▶ _Exercise instructions_: Among these entries, how many lines contain "json"? Say the number and nothing else.

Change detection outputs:

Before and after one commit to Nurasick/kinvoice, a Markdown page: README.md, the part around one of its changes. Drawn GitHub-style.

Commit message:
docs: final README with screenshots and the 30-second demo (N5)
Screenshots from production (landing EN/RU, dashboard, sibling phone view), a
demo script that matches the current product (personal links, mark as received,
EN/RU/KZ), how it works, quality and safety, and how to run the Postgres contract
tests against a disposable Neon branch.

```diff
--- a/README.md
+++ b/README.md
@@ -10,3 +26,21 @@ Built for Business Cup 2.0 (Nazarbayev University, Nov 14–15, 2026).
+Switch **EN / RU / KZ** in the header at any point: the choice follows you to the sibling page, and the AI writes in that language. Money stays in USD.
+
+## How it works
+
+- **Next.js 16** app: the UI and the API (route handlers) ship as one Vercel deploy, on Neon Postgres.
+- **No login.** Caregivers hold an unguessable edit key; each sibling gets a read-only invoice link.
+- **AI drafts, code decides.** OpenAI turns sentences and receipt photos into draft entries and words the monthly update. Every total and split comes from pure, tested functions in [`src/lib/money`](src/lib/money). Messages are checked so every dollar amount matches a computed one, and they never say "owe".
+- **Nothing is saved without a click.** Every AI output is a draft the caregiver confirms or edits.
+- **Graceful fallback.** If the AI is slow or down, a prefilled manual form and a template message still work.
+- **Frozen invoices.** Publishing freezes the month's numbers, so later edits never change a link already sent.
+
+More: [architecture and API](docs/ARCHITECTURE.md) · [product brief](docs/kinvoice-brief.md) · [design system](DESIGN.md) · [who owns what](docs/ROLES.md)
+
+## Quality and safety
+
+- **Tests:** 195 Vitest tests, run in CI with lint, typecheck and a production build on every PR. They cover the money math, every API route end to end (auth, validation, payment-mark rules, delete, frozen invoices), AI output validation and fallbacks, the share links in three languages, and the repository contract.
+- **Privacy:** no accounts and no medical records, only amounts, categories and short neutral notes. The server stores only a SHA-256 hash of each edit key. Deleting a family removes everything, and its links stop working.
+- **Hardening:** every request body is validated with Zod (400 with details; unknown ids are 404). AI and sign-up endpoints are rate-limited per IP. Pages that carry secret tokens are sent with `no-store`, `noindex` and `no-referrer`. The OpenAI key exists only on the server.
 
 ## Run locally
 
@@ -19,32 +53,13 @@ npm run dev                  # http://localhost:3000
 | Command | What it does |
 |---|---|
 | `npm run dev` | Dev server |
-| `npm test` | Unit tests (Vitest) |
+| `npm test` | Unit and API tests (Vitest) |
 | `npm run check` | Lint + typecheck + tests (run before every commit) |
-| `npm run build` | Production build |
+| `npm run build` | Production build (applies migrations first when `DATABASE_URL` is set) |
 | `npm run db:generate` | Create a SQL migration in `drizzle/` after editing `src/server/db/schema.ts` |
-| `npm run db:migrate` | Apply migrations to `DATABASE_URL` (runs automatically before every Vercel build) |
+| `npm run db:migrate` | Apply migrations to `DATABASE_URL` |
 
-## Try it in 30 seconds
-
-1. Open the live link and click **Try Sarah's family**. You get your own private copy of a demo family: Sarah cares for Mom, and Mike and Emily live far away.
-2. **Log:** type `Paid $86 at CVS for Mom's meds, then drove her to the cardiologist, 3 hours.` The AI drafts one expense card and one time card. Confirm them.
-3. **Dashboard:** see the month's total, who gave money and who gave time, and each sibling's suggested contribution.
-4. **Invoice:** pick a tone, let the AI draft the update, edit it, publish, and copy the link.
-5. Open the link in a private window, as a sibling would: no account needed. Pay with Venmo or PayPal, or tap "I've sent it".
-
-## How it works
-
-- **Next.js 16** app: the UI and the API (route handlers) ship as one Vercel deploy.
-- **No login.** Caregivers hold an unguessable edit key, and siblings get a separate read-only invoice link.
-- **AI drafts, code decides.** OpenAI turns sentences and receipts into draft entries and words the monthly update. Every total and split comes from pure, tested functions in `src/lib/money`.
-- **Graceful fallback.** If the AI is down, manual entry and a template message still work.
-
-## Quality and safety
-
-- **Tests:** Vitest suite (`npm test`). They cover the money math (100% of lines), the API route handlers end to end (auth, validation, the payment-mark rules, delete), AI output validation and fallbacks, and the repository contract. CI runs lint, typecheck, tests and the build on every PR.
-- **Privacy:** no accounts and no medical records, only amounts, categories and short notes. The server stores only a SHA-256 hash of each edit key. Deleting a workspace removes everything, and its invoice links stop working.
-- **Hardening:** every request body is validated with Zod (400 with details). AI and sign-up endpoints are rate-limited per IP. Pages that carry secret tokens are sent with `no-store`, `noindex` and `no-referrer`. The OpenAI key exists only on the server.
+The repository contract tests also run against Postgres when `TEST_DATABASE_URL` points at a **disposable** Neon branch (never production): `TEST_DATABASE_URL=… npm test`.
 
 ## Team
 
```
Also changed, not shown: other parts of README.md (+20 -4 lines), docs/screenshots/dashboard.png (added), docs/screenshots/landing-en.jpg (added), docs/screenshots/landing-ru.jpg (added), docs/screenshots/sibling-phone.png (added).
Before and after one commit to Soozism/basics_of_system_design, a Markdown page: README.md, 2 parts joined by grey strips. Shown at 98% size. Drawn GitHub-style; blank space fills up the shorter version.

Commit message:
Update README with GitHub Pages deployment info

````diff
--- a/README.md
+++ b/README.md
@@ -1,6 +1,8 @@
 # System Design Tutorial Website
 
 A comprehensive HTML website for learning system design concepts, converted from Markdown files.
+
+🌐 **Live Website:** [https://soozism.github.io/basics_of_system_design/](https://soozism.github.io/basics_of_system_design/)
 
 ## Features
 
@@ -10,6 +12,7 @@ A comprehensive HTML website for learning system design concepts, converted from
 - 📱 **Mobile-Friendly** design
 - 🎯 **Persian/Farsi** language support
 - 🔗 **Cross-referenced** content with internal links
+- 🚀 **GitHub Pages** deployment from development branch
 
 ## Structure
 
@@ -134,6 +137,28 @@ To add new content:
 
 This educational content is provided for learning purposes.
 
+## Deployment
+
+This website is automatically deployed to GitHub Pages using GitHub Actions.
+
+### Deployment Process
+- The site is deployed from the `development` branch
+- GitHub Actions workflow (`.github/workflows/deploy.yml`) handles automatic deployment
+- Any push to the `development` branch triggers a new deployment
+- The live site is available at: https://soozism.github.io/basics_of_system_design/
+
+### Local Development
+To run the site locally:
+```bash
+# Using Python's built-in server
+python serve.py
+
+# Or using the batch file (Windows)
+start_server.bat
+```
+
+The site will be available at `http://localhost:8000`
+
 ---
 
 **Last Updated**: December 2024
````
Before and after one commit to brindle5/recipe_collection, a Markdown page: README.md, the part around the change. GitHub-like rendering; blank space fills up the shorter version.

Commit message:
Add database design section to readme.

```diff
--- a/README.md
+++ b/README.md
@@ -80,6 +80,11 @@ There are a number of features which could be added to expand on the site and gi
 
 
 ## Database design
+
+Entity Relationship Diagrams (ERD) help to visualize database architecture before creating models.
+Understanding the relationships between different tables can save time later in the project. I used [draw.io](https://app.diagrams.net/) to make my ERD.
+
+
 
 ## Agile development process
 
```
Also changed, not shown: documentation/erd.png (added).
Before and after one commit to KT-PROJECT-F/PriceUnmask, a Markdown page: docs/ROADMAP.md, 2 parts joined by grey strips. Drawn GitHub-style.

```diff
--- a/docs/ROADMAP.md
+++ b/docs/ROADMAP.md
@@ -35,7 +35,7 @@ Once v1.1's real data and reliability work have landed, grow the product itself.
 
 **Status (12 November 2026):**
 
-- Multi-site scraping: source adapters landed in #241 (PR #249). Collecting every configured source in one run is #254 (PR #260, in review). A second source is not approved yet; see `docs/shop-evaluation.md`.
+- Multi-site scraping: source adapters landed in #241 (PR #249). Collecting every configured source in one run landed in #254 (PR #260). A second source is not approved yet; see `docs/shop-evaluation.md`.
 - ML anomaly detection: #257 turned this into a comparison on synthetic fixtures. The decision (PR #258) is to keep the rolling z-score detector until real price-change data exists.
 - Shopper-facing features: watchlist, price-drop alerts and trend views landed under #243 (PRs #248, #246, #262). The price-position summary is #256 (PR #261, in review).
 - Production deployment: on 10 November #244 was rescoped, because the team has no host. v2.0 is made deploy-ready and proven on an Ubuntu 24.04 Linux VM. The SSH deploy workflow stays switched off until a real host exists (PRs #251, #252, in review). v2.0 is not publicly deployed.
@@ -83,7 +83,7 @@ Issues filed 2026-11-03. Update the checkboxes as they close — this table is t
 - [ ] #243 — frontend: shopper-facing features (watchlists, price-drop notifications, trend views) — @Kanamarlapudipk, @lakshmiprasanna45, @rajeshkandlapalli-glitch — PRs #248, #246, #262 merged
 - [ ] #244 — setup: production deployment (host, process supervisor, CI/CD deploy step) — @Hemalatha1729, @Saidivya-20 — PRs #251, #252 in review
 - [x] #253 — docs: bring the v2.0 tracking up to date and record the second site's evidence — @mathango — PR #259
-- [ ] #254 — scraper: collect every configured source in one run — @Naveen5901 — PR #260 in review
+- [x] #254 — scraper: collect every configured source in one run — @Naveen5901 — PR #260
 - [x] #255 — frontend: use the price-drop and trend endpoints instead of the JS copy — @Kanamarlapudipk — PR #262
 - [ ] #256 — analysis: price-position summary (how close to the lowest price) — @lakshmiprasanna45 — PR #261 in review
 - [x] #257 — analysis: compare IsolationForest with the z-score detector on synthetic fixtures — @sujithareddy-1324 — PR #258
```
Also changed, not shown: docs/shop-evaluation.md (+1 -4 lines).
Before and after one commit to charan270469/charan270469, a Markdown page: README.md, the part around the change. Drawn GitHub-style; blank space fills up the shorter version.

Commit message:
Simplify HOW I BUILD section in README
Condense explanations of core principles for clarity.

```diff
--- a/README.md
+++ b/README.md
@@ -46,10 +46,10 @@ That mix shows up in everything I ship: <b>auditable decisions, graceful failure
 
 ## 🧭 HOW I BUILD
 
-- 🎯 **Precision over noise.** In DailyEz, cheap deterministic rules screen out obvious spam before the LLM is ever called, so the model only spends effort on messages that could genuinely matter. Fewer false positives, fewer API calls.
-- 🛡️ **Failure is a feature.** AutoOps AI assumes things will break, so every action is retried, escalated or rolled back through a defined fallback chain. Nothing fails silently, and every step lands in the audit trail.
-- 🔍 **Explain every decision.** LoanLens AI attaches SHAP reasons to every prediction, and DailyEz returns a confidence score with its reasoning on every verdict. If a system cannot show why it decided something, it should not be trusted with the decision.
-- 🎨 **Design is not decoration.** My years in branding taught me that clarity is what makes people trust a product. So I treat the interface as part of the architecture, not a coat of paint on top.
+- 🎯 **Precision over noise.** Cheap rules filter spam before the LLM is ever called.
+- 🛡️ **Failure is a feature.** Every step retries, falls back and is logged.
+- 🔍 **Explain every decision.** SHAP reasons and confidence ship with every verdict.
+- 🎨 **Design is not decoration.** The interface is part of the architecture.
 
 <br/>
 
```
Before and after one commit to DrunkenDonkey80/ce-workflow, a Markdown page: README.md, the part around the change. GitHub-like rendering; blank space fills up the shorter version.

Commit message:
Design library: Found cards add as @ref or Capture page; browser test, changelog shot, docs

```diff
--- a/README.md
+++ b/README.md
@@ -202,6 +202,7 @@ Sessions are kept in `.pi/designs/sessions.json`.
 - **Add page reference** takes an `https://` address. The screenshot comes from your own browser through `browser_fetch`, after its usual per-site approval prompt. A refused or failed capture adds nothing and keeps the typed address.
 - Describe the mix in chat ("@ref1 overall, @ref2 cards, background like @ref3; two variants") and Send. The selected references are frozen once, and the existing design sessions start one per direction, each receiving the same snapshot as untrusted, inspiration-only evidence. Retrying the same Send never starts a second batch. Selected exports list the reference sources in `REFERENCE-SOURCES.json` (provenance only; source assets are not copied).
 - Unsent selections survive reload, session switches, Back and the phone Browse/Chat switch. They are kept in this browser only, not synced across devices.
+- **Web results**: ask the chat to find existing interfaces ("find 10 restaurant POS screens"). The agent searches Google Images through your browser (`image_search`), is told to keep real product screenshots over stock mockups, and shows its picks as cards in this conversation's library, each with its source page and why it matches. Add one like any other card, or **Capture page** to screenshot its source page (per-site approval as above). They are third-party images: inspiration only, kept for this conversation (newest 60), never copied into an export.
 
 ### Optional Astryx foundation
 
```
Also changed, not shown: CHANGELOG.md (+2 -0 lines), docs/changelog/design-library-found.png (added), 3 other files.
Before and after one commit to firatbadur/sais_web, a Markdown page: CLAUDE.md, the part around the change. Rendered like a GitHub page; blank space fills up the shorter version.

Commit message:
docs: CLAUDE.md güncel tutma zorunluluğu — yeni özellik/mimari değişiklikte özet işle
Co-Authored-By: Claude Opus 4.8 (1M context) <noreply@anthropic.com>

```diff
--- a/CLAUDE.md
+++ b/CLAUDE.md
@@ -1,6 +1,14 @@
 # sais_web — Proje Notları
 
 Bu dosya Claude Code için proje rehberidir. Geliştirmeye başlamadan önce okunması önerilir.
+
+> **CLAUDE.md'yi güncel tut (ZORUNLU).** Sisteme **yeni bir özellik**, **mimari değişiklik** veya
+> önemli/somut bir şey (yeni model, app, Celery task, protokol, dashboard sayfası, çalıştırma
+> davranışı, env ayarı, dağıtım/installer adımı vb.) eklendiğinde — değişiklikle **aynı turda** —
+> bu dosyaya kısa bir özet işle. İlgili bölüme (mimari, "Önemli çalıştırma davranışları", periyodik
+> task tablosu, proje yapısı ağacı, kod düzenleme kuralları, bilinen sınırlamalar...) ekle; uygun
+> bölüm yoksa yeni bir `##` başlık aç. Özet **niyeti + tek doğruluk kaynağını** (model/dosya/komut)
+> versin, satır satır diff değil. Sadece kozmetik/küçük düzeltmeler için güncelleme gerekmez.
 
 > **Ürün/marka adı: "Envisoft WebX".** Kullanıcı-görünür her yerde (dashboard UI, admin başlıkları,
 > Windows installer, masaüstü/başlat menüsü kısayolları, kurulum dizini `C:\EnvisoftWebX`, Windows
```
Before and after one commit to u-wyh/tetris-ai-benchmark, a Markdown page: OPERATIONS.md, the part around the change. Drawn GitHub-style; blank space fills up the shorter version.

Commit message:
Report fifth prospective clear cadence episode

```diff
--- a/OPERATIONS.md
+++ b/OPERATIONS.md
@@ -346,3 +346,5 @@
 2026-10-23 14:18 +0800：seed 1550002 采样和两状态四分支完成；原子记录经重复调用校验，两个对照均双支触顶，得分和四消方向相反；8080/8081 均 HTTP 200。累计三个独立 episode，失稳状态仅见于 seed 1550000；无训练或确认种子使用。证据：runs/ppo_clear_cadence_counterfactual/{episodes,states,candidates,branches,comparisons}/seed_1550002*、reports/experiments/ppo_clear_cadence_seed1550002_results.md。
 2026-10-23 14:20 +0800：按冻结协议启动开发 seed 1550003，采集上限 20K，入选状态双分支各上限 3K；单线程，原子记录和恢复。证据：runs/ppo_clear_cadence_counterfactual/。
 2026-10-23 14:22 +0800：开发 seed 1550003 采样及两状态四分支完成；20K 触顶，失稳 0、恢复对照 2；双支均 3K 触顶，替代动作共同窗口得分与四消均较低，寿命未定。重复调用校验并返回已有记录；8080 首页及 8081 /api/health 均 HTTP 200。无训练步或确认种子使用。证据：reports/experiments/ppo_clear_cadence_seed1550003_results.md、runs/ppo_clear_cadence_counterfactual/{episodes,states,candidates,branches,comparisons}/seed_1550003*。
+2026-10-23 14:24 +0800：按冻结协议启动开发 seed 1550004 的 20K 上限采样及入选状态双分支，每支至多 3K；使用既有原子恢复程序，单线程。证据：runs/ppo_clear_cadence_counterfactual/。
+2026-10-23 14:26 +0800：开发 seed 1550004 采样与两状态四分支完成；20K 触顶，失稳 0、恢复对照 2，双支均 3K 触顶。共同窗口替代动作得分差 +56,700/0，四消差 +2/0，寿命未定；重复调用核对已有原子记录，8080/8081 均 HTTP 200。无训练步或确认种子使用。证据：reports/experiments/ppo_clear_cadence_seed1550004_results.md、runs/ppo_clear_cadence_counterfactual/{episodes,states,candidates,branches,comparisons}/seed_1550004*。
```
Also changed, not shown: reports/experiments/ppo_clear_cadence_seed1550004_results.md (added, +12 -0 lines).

▶ _Response box_: 2